What is expected: From the entries provided below, copy each line that contains the word "Markdown".

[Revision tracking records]
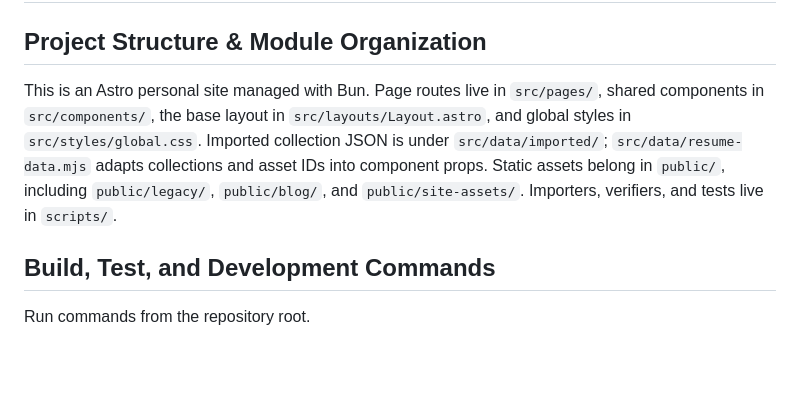
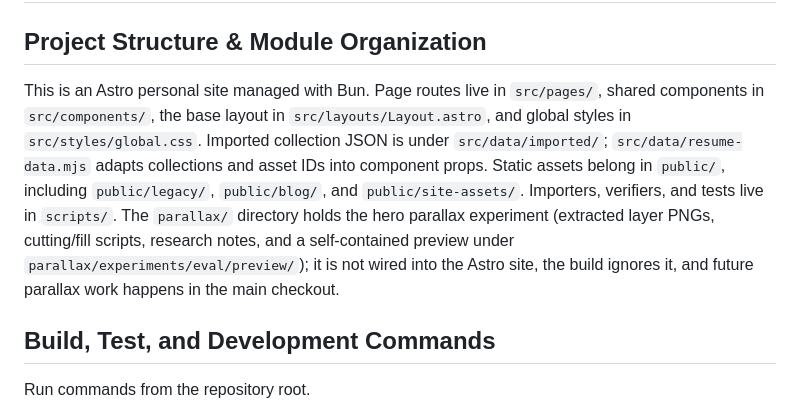
Before and after one commit to stedwick/philsapp-26-05-10, a Markdown page: AGENTS.md, the part around the change. Rendered like a GitHub page; blank space fills up the shorter version.

Commit message:
Document parallax/ experiment directory in AGENTS.md

```diff
--- a/AGENTS.md
+++ b/AGENTS.md
@@ -2,7 +2,7 @@
 
 ## Project Structure & Module Organization
 
-This is an Astro personal site managed with Bun. Page routes live in `src/pages/`, shared components in `src/components/`, the base layout in `src/layouts/Layout.astro`, and global styles in `src/styles/global.css`. Imported collection JSON is under `src/data/imported/`; `src/data/resume-data.mjs` adapts collections and asset IDs into component props. Static assets belong in `public/`, including `public/legacy/`, `public/blog/`, and `public/site-assets/`. Importers, verifiers, and tests live in `scripts/`.
+This is an Astro personal site managed with Bun. Page routes live in `src/pages/`, shared components in `src/components/`, the base layout in `src/layouts/Layout.astro`, and global styles in `src/styles/global.css`. Imported collection JSON is under `src/data/imported/`; `src/data/resume-data.mjs` adapts collections and asset IDs into component props. Static assets belong in `public/`, including `public/legacy/`, `public/blog/`, and `public/site-assets/`. Importers, verifiers, and tests live in `scripts/`. The `parallax/` directory holds the hero parallax experiment (extracted layer PNGs, cutting/fill scripts, research notes, and a self-contained preview under `parallax/experiments/eval/preview/`); it is not wired into the Astro site, the build ignores it, and future parallax work happens in the main checkout.
 
 ## Build, Test, and Development Commands
 
```
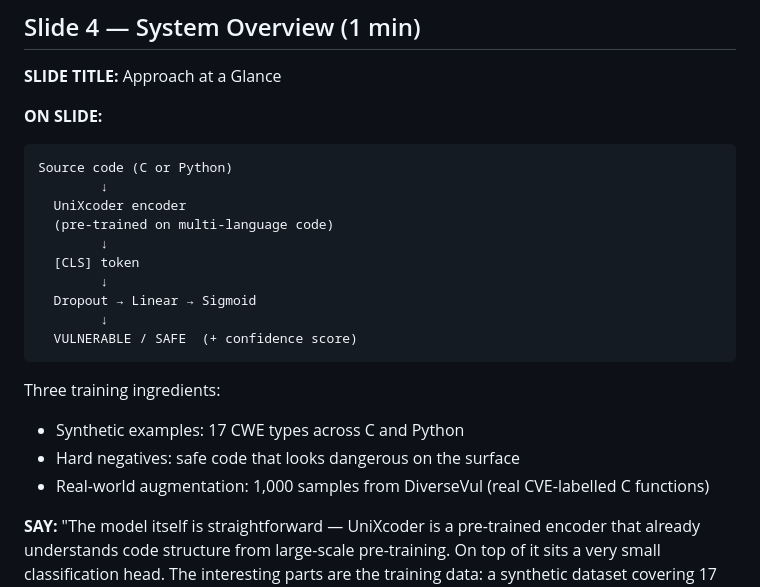
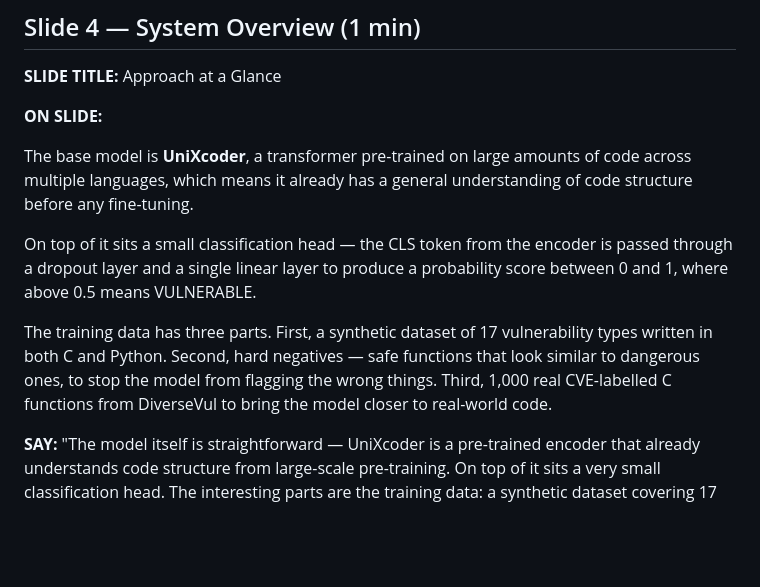
Before and after one commit to breeke/Bert-based-model, a Markdown page: presentation/slides.md, the part around the change. Rendered like a GitHub page; blank space fills up the shorter version.

Commit message:
Rewrite slide 4 approach overview as prose sentences
Replaces the table and diagram with three short paragraphs covering
the base model, classification head, and training data composition.

https://claude.ai/code/session_01TfST5onKHbcsDEesvi6MX3

````diff
--- a/presentation/slides.md
+++ b/presentation/slides.md
@@ -77,23 +77,12 @@ whether the outputs can be trusted in practice."
 **SLIDE TITLE:** Approach at a Glance
 
 **ON SLIDE:**
-```
-Source code (C or Python)
-        ↓
-  UniXcoder encoder
-  (pre-trained on multi-language code)
-        ↓
-  [CLS] token
-        ↓
-  Dropout → Linear → Sigmoid
-        ↓
-  VULNERABLE / SAFE  (+ confidence score)
-```
 
-Three training ingredients:
-- Synthetic examples: 17 CWE types across C and Python
-- Hard negatives: safe code that looks dangerous on the surface
-- Real-world augmentation: 1,000 samples from DiverseVul (real CVE-labelled C functions)
+The base model is **UniXcoder**, a transformer pre-trained on large amounts of code across multiple languages, which means it already has a general understanding of code structure before any fine-tuning.
+
+On top of it sits a small classification head — the CLS token from the encoder is passed through a dropout layer and a single linear layer to produce a probability score between 0 and 1, where above 0.5 means VULNERABLE.
+
+The training data has three parts. First, a synthetic dataset of 17 vulnerability types written in both C and Python. Second, hard negatives — safe functions that look similar to dangerous ones, to stop the model from flagging the wrong things. Third, 1,000 real CVE-labelled C functions from DiverseVul to bring the model closer to real-world code.
 
 **SAY:**
 "The model itself is straightforward — UniXcoder is a pre-trained encoder that already
````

Answer for the task:
Before and after one commit to stedwick/philsapp-26-05-10, a Markdown page: AGENTS.md, the part around the change. Rendered like a GitHub page; blank space fills up the shorter version.
Before and after one commit to breeke/Bert-based-model, a Markdown page: presentation/slides.md, the part around the change. Rendered like a GitHub page; blank space fills up the shorter version.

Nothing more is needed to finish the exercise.